After years of stability, the two largest home improvement retailers in the U.S. this month announced a flurry of major marketing moves. In early September, Lowe’s said it was parting ways with its chief brand and marketing officer Marisa Thalberg. And instead of filling the CMO role, which had reported to CEO Marvin Ellison, marketing was moved beneath the merchandising department. The Home Depot also announced a new CMO, former Delta executive Molly Battin. Her appointment follows the seven-year tenure of Adolfo Villagomez, who left the company in the spring.
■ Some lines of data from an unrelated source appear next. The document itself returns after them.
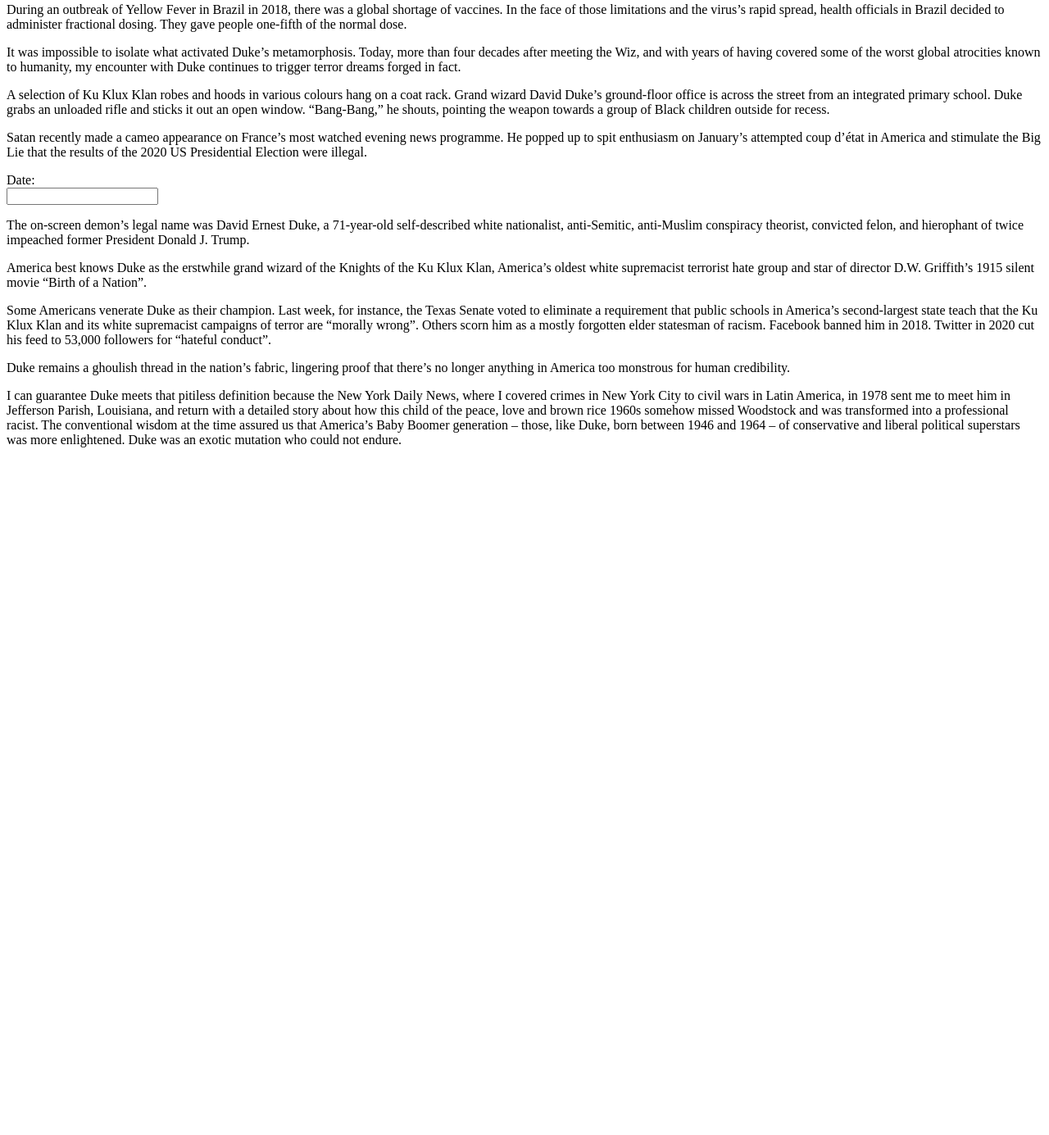
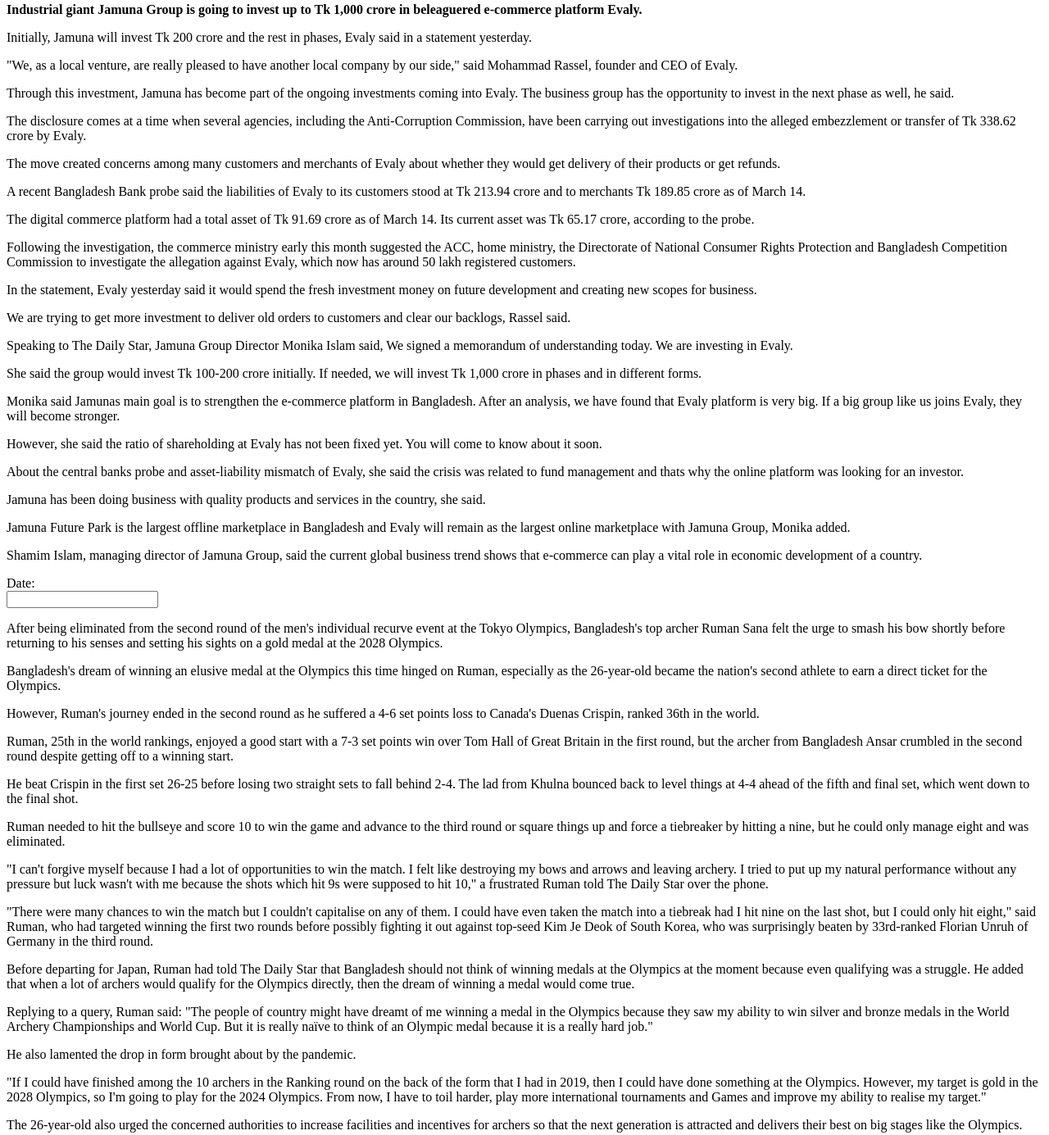
Before and after one commit to nazmuldipu/DayPicker, a website built with Vite: page index.html in a window 1280 px wide. Shown: the part 166-1551 px from the top of the page at 82% size. Before the commit the page ends 800 px from the top, so only its background shows below. Built offline with nearby package versions, Linux system fonts and the light colour scheme.

Commit message:
html page random text changed

```diff
--- a/index.html
+++ b/index.html
@@ -22,73 +22,174 @@
     <input type="text" id="datepicker" autocomplete="off" />
 
     <p>
-      During an outbreak of Yellow Fever in Brazil in 2018, there was a global
-      shortage of vaccines. In the face of those limitations and the virus’s
-      rapid spread, health officials in Brazil decided to administer fractional
-      dosing. They gave people one-fifth of the normal dose.
+      <strong
+        >Industrial giant Jamuna Group is going to invest up to Tk 1,000 crore
+        in beleaguered e-commerce platform Evaly.</strong
+      >
     </p>
     <p>
-      It was impossible to isolate what activated Duke’s metamorphosis. Today,
-      more than four decades after meeting the Wiz, and with years of having
-      covered some of the worst global atrocities known to humanity, my
-      encounter with Duke continues to trigger terror dreams forged in fact.
+      Initially, Jamuna will invest Tk 200 crore and the rest in phases, Evaly
+      said in a statement yesterday.
+    </p>
+    <p>
+      "We, as a local venture, are really pleased to have another local company
+      by our side," said Mohammad Rassel, founder and CEO of Evaly.
+    </p>
+    <p>
+      Through this investment, Jamuna has become part of the ongoing investments
+      coming into Evaly. The business group has the opportunity to invest in the
+      next phase as well, he said.
+    </p>
+    <p>
+      The disclosure comes at a time when several agencies, including the
+      Anti-Corruption Commission, have been carrying out investigations into the
+      alleged embezzlement or transfer of Tk 338.62 crore by Evaly.
     </p>
 
     <p>
-      A selection of Ku Klux Klan robes and hoods in various colours hang on a
-      coat rack. Grand wizard David Duke’s ground-floor office is across the
-      street from an integrated primary school. Duke grabs an unloaded rifle and
-      sticks it out an open window. “Bang-Bang,” he shouts, pointing the weapon
-      towards a group of Black children outside for recess.
+      The move created concerns among many customers and merchants of Evaly
+      about whether they would get delivery of their products or get refunds.
+    </p>
+
+    <p>
+      A recent Bangladesh Bank probe said the liabilities of Evaly to its
+      customers stood at Tk 213.94 crore and to merchants Tk 189.85 crore as of
+      March 14.
     </p>
     <p>
-      Satan recently made a cameo appearance on France’s most watched evening
-      news programme. He popped up to spit enthusiasm on January’s attempted
-      coup d’état in America and stimulate the Big Lie that the results of the
-      2020 US Presidential Election were illegal.
+      The digital commerce platform had a total asset of Tk 91.69 crore as of
+      March 14. Its current asset was Tk 65.17 crore, according to the probe.
+    </p>
+    <p>
+      Following the investigation, the commerce ministry early this month
+      suggested the ACC, home ministry, the Directorate of National Consumer
+      Rights Protection and Bangladesh Competition Commission to investigate the
+      allegation against Evaly, which now has around 50 lakh registered
+      customers.
+    </p>
+    <p>
+      In the statement, Evaly yesterday said it would spend the fresh investment
+      money on future development and creating new scopes for business.
+    </p>
+    <p>
+      We are trying to get more investment to deliver old orders to customers
+      and clear our backlogs, Rassel said.
+    </p>
+    <p>
+      Speaking to The Daily Star, Jamuna Group Director Monika Islam said, We
+      signed a memorandum of understanding today. We are investing in Evaly.
+    </p>
+    <p>
+      She said the group would invest Tk 100-200 crore initially. If needed, we
+      will invest Tk 1,000 crore in phases and in different forms.
+    </p>
+    <p>
+      Monika said Jamunas main goal is to strengthen the e-commerce platform in
+      Bangladesh. After an analysis, we have found that Evaly platform is very
+      big. If a big group like us joins Evaly, they will become stronger.
+    </p>
+    <p>
+      However, she said the ratio of shareholding at Evaly has not been fixed
+      yet. You will come to know about it soon.
+    </p>
+    <p>
+      About the central banks probe and asset-liability mismatch of Evaly, she
+      said the crisis was related to fund management and thats why the online
+      platform was looking for an investor.
+    </p>
+    <p>
+      Jamuna has been doing business with quality products and services in the
+      country, she said.
+    </p>
+    <p>
+      Jamuna Future Park is the largest offline marketplace in Bangladesh and
+      Evaly will remain as the largest online marketplace with Jamuna Group,
+      Monika added.
+    </p>
+    <p>
+      Shamim Islam, managing director of Jamuna Group, said the current global
+      business trend shows that e-commerce can play a vital role in economic
+      development of a country.
     </p>
     <label for="dp">Date:</label>
     <br />
     <input type="text" id="dp" autocomplete="off" />
-
     <p>
-      The on-screen demon’s legal name was David Ernest Duke, a 71-year-old
-      self-described white nationalist, anti-Semitic, anti-Muslim conspiracy
-      theorist, convicted felon, and hierophant of twice impeached former
-      President Donald J. Trump.
+      After being eliminated from the second round of the men's individual
+      recurve event at the Tokyo Olympics, Bangladesh's top archer Ruman Sana
+      felt the urge to smash his bow shortly before returning to his senses and
+      setting his sights on a gold medal at the 2028 Olympics.
     </p>
     <p>
-      America best knows Duke as the erstwhile grand wizard of the Knights of
-      the Ku Klux Klan, America’s oldest white supremacist terrorist hate group
-      and star of director D.W. Griffith’s 1915 silent movie “Birth of a
-      Nation”.
+      Bangladesh's dream of winning an elusive medal at the Olympics this time
+      hinged on Ruman, especially as the 26-year-old became the nation's second
+      athlete to earn a direct ticket for the Olympics.
     </p>
 
     <p>
-      Some Americans venerate Duke as their champion. Last week, for instance,
-      the Texas Senate voted to eliminate a requirement that public schools in
-      America’s second-largest state teach that the Ku Klux Klan and its white
-      supremacist campaigns of terror are “morally wrong”. Others scorn him as a
-      mostly forgotten elder statesman of racism. Facebook banned him in 2018.
-      Twitter in 2020 cut his feed to 53,000 followers for “hateful conduct”.
+      However, Ruman's journey ended in the second round as he suffered a 4-6
+      set points loss to Canada's Duenas Crispin, ranked 36th in the world.
+    </p>
+    <p>
+      Ruman, 25th in the world rankings, enjoyed a good start with a 7-3 set
+      points win over Tom Hall of Great Britain in the first round, but the
+      archer from Bangladesh Ansar crumbled in the second round despite getting
+      off to a winning start.
+    </p>
+    <p>
+      He beat Crispin in the first set 26-25 before losing two straight sets to
+      fall behind 2-4. The lad from Khulna bounced back to level things at 4-4
+      ahead of the fifth and final set, which went down to the final shot.
     </p>
 
     <p>
-      Duke remains a ghoulish thread in the nation’s fabric, lingering proof
-      that there’s no longer anything in America too monstrous for human
-      credibility.
+      Ruman needed to hit the bullseye and score 10 to win the game and advance
+      to the third round or square things up and force a tiebreaker by hitting a
+      nine, but he could only manage eight and was eliminated.
     </p>
 
     <p>
-      I can guarantee Duke meets that pitiless definition because the New York
-      Daily News, where I covered crimes in New York City to civil wars in Latin
-      America, in 1978 sent me to meet him in Jefferson Parish, Louisiana, and
-      return with a detailed story about how this child of the peace, love and
-      brown rice 1960s somehow missed Woodstock and was transformed into a
-      professional racist. The conventional wisdom at the time assured us that
-      America’s Baby Boomer generation – those, like Duke, born between 1946 and
-      1964 – of conservative and liberal political superstars was more
-      enlightened. Duke was an exotic mutation who could not endure.
+      "I can't forgive myself because I had a lot of opportunities to win the
+      match. I felt like destroying my bows and arrows and leaving archery. I
+      tried to put up my natural performance without any pressure but luck
+      wasn't with me because the shots which hit 9s were supposed to hit 10," a
+      frustrated Ruman told The Daily Star over the phone.
+    </p>
+    <p>
+      "There were many chances to win the match but I couldn't capitalise on any
+      of them. I could have even taken the match into a tiebreak had I hit nine
+      on the last shot, but I could only hit eight," said Ruman, who had
+      targeted winning the first two rounds before possibly fighting it out
+      against top-seed Kim Je Deok of South Korea, who was surprisingly beaten
+      by 33rd-ranked Florian Unruh of Germany in the third round.
+    </p>
+    <p>
+      Before departing for Japan, Ruman had told The Daily Star that Bangladesh
+      should not think of winning medals at the Olympics at the moment because
+      even qualifying was a struggle. He added that when a lot of archers would
+      qualify for the Olympics directly, then the dream of winning a medal would
+      come true.
+    </p>
+    <p>
+      Replying to a query, Ruman said: "The people of country might have dreamt
+      of me winning a medal in the Olympics because they saw my ability to win
+      silver and bronze medals in the World Archery Championships and World Cup.
+      But it is really naïve to think of an Olympic medal because it is a really
+      hard job."
+    </p>
+    <p>He also lamented the drop in form brought about by the pandemic.</p>
+    <p>
+      "If I could have finished among the 10 archers in the Ranking round on the
+      back of the form that I had in 2019, then I could have done something at
+      the Olympics. However, my target is gold in the 2028 Olympics, so I'm
+      going to play for the 2024 Olympics. From now, I have to toil harder, play
+      more international tournaments and Games and improve my ability to realise
+      my target."
+    </p>
+    <p>
+      The 26-year-old also urged the concerned authorities to increase
+      facilities and incentives for archers so that the next generation is
+      attracted and delivers their best on big stages like the Olympics.
     </p>
 
     <script src="daypicker.js"></script>
@@ -96,13 +197,11 @@
       var picker = new DayPicker({
         field: document.getElementById("datepicker"),
         format: "DD/MMM/YYYY",
-
       });
 
       var dp = new DayPicker({
         field: document.getElementById("dp"),
         format: "yyyy-MM-dd",
-
       });
     </script>
   </body>
```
The turnover comes at a time when retail experts are closely watching the home improvement sector for signs of consumer pullback following pandemic-induced gains. As the economy continues to soften and prices on everyday items rise, consumers could begin foregoing items for the home, such as new furniture, redesign projects and renovations and even décor items. This is expected to place more pressure on the marketing departments of retailers such as Home Depot, Lowe’s and Wayfair, which will be forced to serve up compelling value propositions for customers. By linking marketing more closely with merchandising, Lowe’s could be shifting away from brand building and connecting marketing more closely with sales, experts said. In addition, messaging may move to more value-driven language and deals as marketers focus more on profit.
“When you’re looking for money, it’s a lot easier to cut those things, like brand building or experiments where you’re not seeing the more immediate ROI,” said Steve Dennis, president and founder of retail consultancy Sageberry Consulting.